Take These Items Off Your Grocery List to Lose 2 Pounds in 2 Weeks

August 10, 2020

5Nutrition experts rarely agree, but one thing they seem to consistently agree on is that the less processed a food is, the better it is for us. Whole foods – things found in their most natural state, like fish, chicken, fruits and vegetables – keep all their nutrients intact and have no added sugars, sodium or additives for color or convenience. That’s the difference between a potato and a potato chip.

So it probably won’t come as a shock that recent studies have shown that ultra-processed foods are a huge factor in weight gain. But processing can mean all sorts of things, from grinding grains to make flour to that infamous pink slime used in industrial meat products. So what exactly does ultra-processed mean?

According to a report that ranks how processed foods are, ultra-processed foods are made with ingredients you rarely see outside of a manufacturing plant – like stabilizers, emulsifiers and anti-caking agents.

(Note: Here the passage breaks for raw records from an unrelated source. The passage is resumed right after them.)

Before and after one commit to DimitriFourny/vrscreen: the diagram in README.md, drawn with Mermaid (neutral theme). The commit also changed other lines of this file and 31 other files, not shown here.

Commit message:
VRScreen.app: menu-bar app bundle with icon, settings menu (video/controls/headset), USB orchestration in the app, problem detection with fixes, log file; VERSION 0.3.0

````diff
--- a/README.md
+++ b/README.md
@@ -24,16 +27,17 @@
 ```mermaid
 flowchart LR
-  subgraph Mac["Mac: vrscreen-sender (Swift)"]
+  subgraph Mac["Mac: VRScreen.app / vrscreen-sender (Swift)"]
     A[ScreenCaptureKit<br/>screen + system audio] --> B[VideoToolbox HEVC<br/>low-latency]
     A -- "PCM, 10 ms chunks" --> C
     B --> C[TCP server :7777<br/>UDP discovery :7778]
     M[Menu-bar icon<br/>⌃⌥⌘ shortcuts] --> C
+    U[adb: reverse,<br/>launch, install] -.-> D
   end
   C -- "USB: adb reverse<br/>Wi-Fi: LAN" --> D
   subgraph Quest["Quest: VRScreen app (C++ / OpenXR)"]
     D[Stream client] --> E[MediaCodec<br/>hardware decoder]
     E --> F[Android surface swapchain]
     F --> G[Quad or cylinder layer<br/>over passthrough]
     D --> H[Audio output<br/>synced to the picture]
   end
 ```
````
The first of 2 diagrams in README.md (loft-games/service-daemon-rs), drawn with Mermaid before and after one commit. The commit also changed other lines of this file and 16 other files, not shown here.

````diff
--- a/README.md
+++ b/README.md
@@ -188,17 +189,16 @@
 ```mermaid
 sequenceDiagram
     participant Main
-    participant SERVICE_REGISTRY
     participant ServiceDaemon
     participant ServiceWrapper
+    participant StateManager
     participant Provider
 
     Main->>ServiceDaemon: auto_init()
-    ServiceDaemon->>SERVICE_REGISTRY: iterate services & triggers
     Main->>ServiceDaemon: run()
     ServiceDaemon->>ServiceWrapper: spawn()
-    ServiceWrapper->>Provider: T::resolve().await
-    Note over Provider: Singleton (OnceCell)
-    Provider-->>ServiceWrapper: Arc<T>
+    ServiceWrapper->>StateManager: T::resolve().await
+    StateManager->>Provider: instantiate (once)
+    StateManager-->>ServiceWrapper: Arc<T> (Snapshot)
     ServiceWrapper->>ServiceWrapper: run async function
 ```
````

The bad news? More than half of the calories in the average American’s diet come from ultra-processed foods. Because these foods are often specifically formulated to appeal to our taste buds, they’re easy to overindulge in. In fact, researchers at the National Institutes of Health found that people on diets consisting of ultra-processed foods consumed 508 more calories than those who ate only unprocessed foods, which caused them to gain two pounds in two weeks.

“It’s not that we can never consume ultra-processed foods,” said Dr. Mark Lawrence, a professor of public health nutrition at Deakin University in Australia and co-author of the editorial that accompanied the research paper.” But for now…. There is not a healthy balance. There’s a clear need to eat less ultra-processed foods and more minimally processed foods.”

Got that? You don’t even have to go completely whole foods here. But as easy as that sounds, some surprisingly common foods fall into the ultra-processed category.

Here are 7 foods you can swap off your grocery list if you want to see the scale spring the next time you hop on.

1. packaged breads, buns, and tortillas.
Many commercial brands add things like calcium propionate and sorbic acid to extend their shelf life. While these chemicals aren’t necessarily harmful, they aren’t necessary either. Can’t Live Without Bread?Brierley Horton, MS, RD, says, “Look for a short list of ingredients, which means it’s less processed bread. Aim for one with lots of fiber-3 grams or more per slice-because research supports that eating more fiber can help with weight loss.”

2. margarine and other spreads
While margarine may seem healthier because it is usually lower in calories and fat than butter, it is a processed food and has no natural ingredients. These spreads often contain emulsifiers such as soy lecithin for texture and taste, and to potentially substantiate claims of heart health. But you’re better off eating a small amount of oil or butter.

3. breakfast cereal
All the added vitamins and minerals on a nutrition label may be impressive, but these are all fortifying agents added after the fact. If you’re not eating grains in their whole form, you’re not getting all the potential benefits. Also, most cereals have a lot of added sugar.

4. chicken nuggets and fish sticks
Mechanically separated poultry or fish are just as bad as hot dogs. The parts that make up a nugget can come from any human-grade meat cut, which means they’re likely higher in fat than the chicken breast you’re breading yourself. They also contain a lot of added sodium..

5. pre-made burgers.
Sorry, paleo fiends, reconstituted meats are just a no-no. You can control the fat and sodium content much better when you buy ground beef and make your own patties. And don’t be fooled by the health halo – veggie and soy burgers can also fall into this category. Look for one that has vegetables, grains, or beans on the ingredient list first, rather than soy protein isolate.

6 Instant Soup.

Sorry to burst your bubble, ramen lovers, but all sorts of chemicals go into these flavor packets. It’s hard to have a good idea of what you’re really eating when the real ingredients are masked behind a blanket “natural flavor” designation. The research surrounding MSG is controversial, but there is anecdotal evidence that some people are sensitive to it..

7. flavored yogurt
Yogurt is supposed to be so healthy, but what about those chocolate cake and lemon pie flavors? Realistically, if your yogurt tastes like a dessert, it is a dessert. Companies add a lot of sugar or artificial sweeteners to achieve these flavors, as well as things like modified cornstarch as a thickening agent, which can cause GI issues for some people. A healthier way is to buy plain yogurt and add your own toppings: fresh fruit, granola, and honey.